Long overdue, this unique book is about wildlife photography, and the power it has to improve physical and mental wellbeing. Designed to appeal to a wide range of individuals, from beginners with very little photographic experience, through to those further along on their photographic journey, Wildlife Photography - saving my life one frame at a time offers practical help, tips and insight into the life of a professional photographer, who uses photography to help deal with his PTSD - brought on by a harrowing and traumatic experience whilst serving in the police force - and the physical reminders of various careers as soldier, mental health specialist, physical training instructor, and police officer.
With general tips and points about equipment, fieldcraft and techniques, this fabulously-illustrated book of over 200 colour images seamlessly aligns photography with creative suggestions around mindfulness, wellbeing and holism to create a blueprint for all, and especially anyone experiencing poor mental or physical health, who would like to express themselves creatively in the natural world.
Powerful words from the heart mix with breathtaking, unique and original images of some of Britain's most elusive wildlife (and tantalising shots from photographic forays further afield) taken by an award-winning photographer and trauma survivor.
Join Paul Williams on his journey from rock bottom - and three suicide attempts - to his rediscovery of a life worth living; filled, as it is, with the wonder of wildlife, captured in his stunning images, and a new-found sense of peace and wellbeing.
About the author
Born in the Lake District, Paul's love for wildlife and landscapes stems from being surrounded by the wildness, diversity and beauty that Cumbria offers in abundance.
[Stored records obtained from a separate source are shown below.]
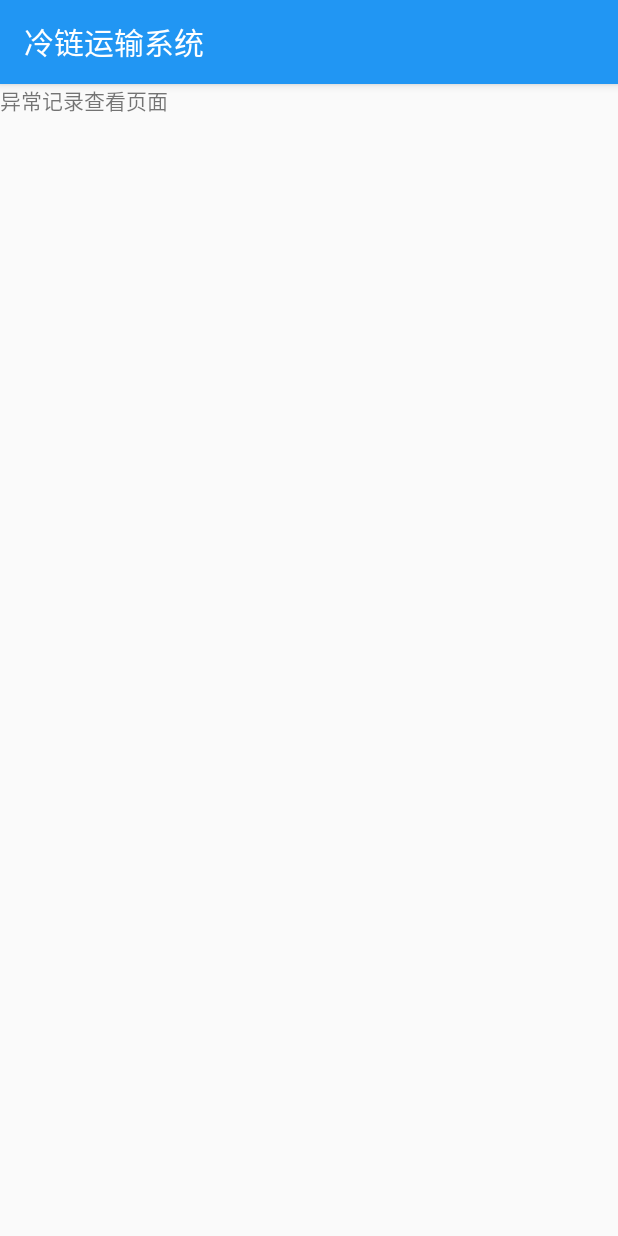
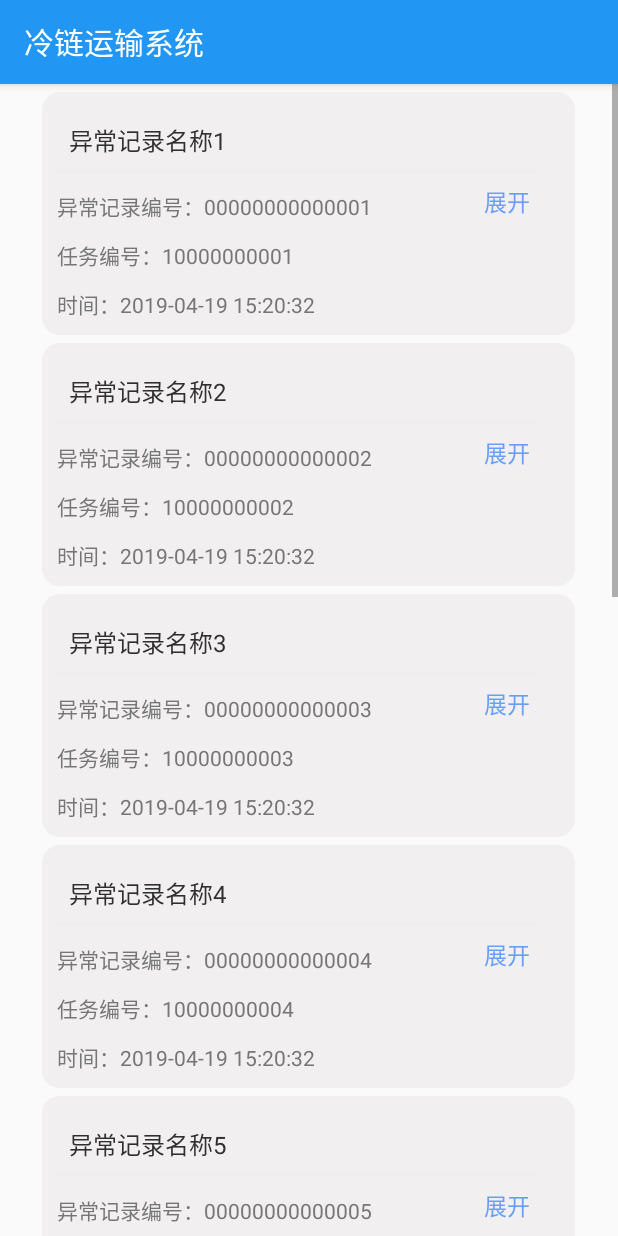
Before and after one commit to CCAicken/CCTMSAPP, an Android app: the searchyic screen opened directly, with no data from a screen before it, on a phone screen of 412 x 824 dp. Run offline under Robolectric (Android 15) with nearby library versions, the phone set to English and light mode, and no system bars; our stand-ins replace ButterKnife.

Commit message:
添加图标、查看任务界面更换

```diff
--- a/app/src/main/AndroidManifest.xml
+++ b/app/src/main/AndroidManifest.xml
@@ -19,10 +19,10 @@
 
     <application
         android:allowBackup="true"
-        android:icon="@mipmap/ic_launcher"
+        android:icon="@drawable/icon"
         android:label="@string/app_name"
         android:networkSecurityConfig="@xml/network_security_config"
-        android:roundIcon="@mipmap/ic_launcher_round"
+        android:roundIcon="@drawable/icon"
         android:supportsRtl="true"
         android:theme="@style/AppTheme"
         tools:ignore="GoogleAppIndexingWarning"
--- a/app/src/main/java/com/example/cctms/ui/home/homeFragment.java
+++ b/app/src/main/java/com/example/cctms/ui/home/homeFragment.java
@@ -35,7 +35,7 @@ public class homeFragment extends Fragment {
         linearLayout =root.findViewById(R.id.ell_product);
         linearLayout.removeAllViews();//清除所有的子View（避免重新刷新数据时重复添加）
         for (int i = 1; i <= 10; i++){
-            ReceivingEntity receivingEntity = new ReceivingEntity("XXX产品名称"+i,"0000000000000"+i,"1000000000"+i,"2019-04-19 15:20:32");
+            ReceivingEntity receivingEntity = new ReceivingEntity("任务名称"+i,"0000000000000"+i,"1000000000"+i,"2019-04-19 15:20:32");
 
             View view = inflater.inflate(R.layout.receiving, null);
             receivingLinearLayout = (ReceivingLinearLayout)view.findViewById(R.id.linearLayout);
@@ -69,8 +69,8 @@ public class homeFragment extends Fragment {
 
         private void refreshUI() {
             name.setText(receivingEntity.getName());
-            logistics_code.setText("物流码：" + receivingEntity.getLogistics_code());
-            order_number.setText("订单编号：" + receivingEntity.getOrder_number());
+            logistics_code.setText("任务编号：" + receivingEntity.getLogistics_code());
+            order_number.setText("冷链车号牌：" + receivingEntity.getOrder_number());
             date.setText("时间：" + receivingEntity.getData());
         }
     }
--- a/app/src/main/java/com/example/cctms/ui/yic/searchyic.java
+++ b/app/src/main/java/com/example/cctms/ui/yic/searchyic.java
@@ -1,14 +1,64 @@
 package com.example.cctms.ui.yic;
 
 import android.os.Bundle;
+import android.view.View;
+import android.widget.ImageView;
+import android.widget.LinearLayout;
+import android.widget.TextView;
 
 import androidx.appcompat.app.AppCompatActivity;
 
 import com.example.cctms.R;
+import com.example.cctms.model.ReceivingEntity;
+import com.example.cctms.ui.home.ReceivingLinearLayout;
+
+import butterknife.ButterKnife;
 
 public class searchyic extends AppCompatActivity {
+    private LinearLayout linearLayout;//大布局
+    private ReceivingLinearLayout receivingLinearLayout;//小布局
+    @Override
     protected void onCreate(Bundle savedInstanceState) {
         super.onCreate(savedInstanceState);
         setContentView(R.layout.activity_searchyic);
+
+        linearLayout = (LinearLayout) findViewById(R.id.ell_product1);
+        linearLayout.removeAllViews();//清除所有的子View（避免重新刷新数据时重复添加）
+        for (int i = 1; i <= 10; i++){
+            ReceivingEntity receivingEntity = new ReceivingEntity("异常记录名称"+i,"0000000000000"+i,"1000000000"+i,"2019-04-19 15:20:32");
+            View view = View.inflate( searchyic.this, R.layout.receiving, null);
+            receivingLinearLayout = (ReceivingLinearLayout)view.findViewById(R.id.linearLayout);
+            ViewHolder viewHolder = new ViewHolder(view, receivingEntity);
+            viewHolder.refreshUI();
+            receivingLinearLayout.bindExpandButton((ImageView) view.findViewById(R.id.iv_expand_icon),(TextView) view.findViewById(R.id.tv_expand_icon), R.drawable.zhankai, R.drawable.zhankai);
+            receivingLinearLayout.setLimitHeight(280);//设置折叠的临界高度
+            linearLayout.addView(view);//添加子条目
+        }
+    }
+    class ViewHolder {
+        TextView name;
+        TextView logistics_code;
+        TextView order_number;
+        TextView date;
+        ReceivingEntity receivingEntity;
+
+        //删除按钮
+        ImageView iv_delete;
+        public ViewHolder(final View view, final ReceivingEntity receivingEntity) {
+            ButterKnife.bind(searchyic.this, view);
+            this.receivingEntity = receivingEntity;
+
+            name = (TextView) view.findViewById(R.id.name);
+            logistics_code = (TextView) view.findViewById(R.id.logistics_code);
+            order_number = (TextView) view.findViewById(R.id.order_number);
+            date = (TextView) view.findViewById(R.id.date);
+        }
+
+        private void refreshUI() {
+            name.setText(receivingEntity.getName());
+            logistics_code.setText("异常记录编号：" + receivingEntity.getLogistics_code());
+            order_number.setText("任务编号：" + receivingEntity.getOrder_number());
+            date.setText("时间：" + receivingEntity.getData());
+        }
     }
 }
--- a/app/src/main/res/layout/activity_searchyic.xml
+++ b/app/src/main/res/layout/activity_searchyic.xml
@@ -2,8 +2,32 @@
 <LinearLayout xmlns:android="http://schemas.android.com/apk/res/android"
     android:orientation="vertical" android:layout_width="match_parent"
     android:layout_height="match_parent">
-    <TextView
-        android:layout_width="wrap_content"
-        android:layout_height="wrap_content"
-        android:text="异常记录查看页面"></TextView>
+
+    <ScrollView
+        android:id="@+id/scrollView2"
+        android:layout_width="match_parent"
+        android:layout_height="match_parent" >
+
+        <LinearLayout
+            android:layout_width="match_parent"
+            android:layout_height="wrap_content"
+            android:orientation="vertical" >
+
+            <RelativeLayout
+                android:layout_width="match_parent"
+                android:layout_height="wrap_content">
+                <LinearLayout
+                    android:id="@+id/ell_product1"
+                    android:layout_width="wrap_content"
+                    android:layout_height="wrap_content"
+                    android:layout_marginBottom="50dp"
+                    android:orientation="vertical"
+                    android:layout_centerHorizontal="true">
+                </LinearLayout>
+
+            </RelativeLayout>
+
+        </LinearLayout>
+    </ScrollView>
+
 </LinearLayout>
--- a/app/src/main/res/layout/receiving.xml
+++ b/app/src/main/res/layout/receiving.xml
@@ -22,7 +22,7 @@
                 android:id="@+id/name"
                 android:layout_width="wrap_content"
                 android:layout_height="wrap_content"
-                android:text="XXX产品名 "
+                android:text="任务名称 "
                 android:layout_marginTop="10dp"
                 android:layout_marginLeft="8dp"
                 android:textColor="#ff2f2f2f"
@@ -43,7 +43,7 @@
                 android:id="@+id/logistics_code"
                 android:layout_width="wrap_content"
                 android:layout_height="wrap_content"
-                android:text="物流码：00000000000001  "
+                android:text="任务编号：00000000000001  "
                 android:textColor="#ff767676"
                 android:layout_marginTop="11dp"
                 android:textSize="14sp"/>
@@ -74,7 +74,7 @@
                 android:id="@+id/order_number"
                 android:layout_width="wrap_content"
                 android:layout_height="wrap_content"
-                android:text="订单编号：10000000001"
+                android:text="冷链车编号：10000000001"
                 android:textColor="#ff767676"
                 android:layout_marginTop="11dp"
                 android:textSize="14sp"/>
--- a/lib-zxing/src/main/java/com/uuzuche/lib_zxing/activity/CaptureFragment.java
+++ b/lib-zxing/src/main/java/com/uuzuche/lib_zxing/activity/CaptureFragment.java
@@ -233,7 +233,7 @@ public class CaptureFragment extends Fragment implements SurfaceHolder.Callback
         }
         if (vibrate) {
             Vibrator vibrator = (Vibrator) getActivity().getSystemService(getActivity().VIBRATOR_SERVICE);
-            vibrator.vibrate(VIBRATE_DURATION);
+           // vibrator.vibrate(VIBRATE_DURATION);
         }
     }
 
```
Also changed, not shown: app/src/main/java/com/example/cctms/QRcode/SecondActivity.java (+8 -0 lines), app/src/main/java/com/example/cctms/QRcode/activity_daka.java (+7 -2 lines), app/src/main/res/layout/activity_daka.xml (+13 -1 lines), app/src/main/res/layout/activity_second.xml (+24 -74 lines), app/src/main/res/drawable-v24/diantong.png (added), app/src/main/res/drawable-v24/icon.png (added), app/src/main/res/drawable-v24/log.png, app/src/main/res/drawable-v24/orback.png (added).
Paul joined the military at the age of 17, where he excelled in combat and intense physical roles. He went on to do a degree in mental health and later joined the police until PTSD and physical injuries forced him to leave in 2014. Paul is now a full time landscape and wildlife photographer, and has won a number of prestigious national and international photographic awards, as well as appearing on national television, and featuring regularly on radio.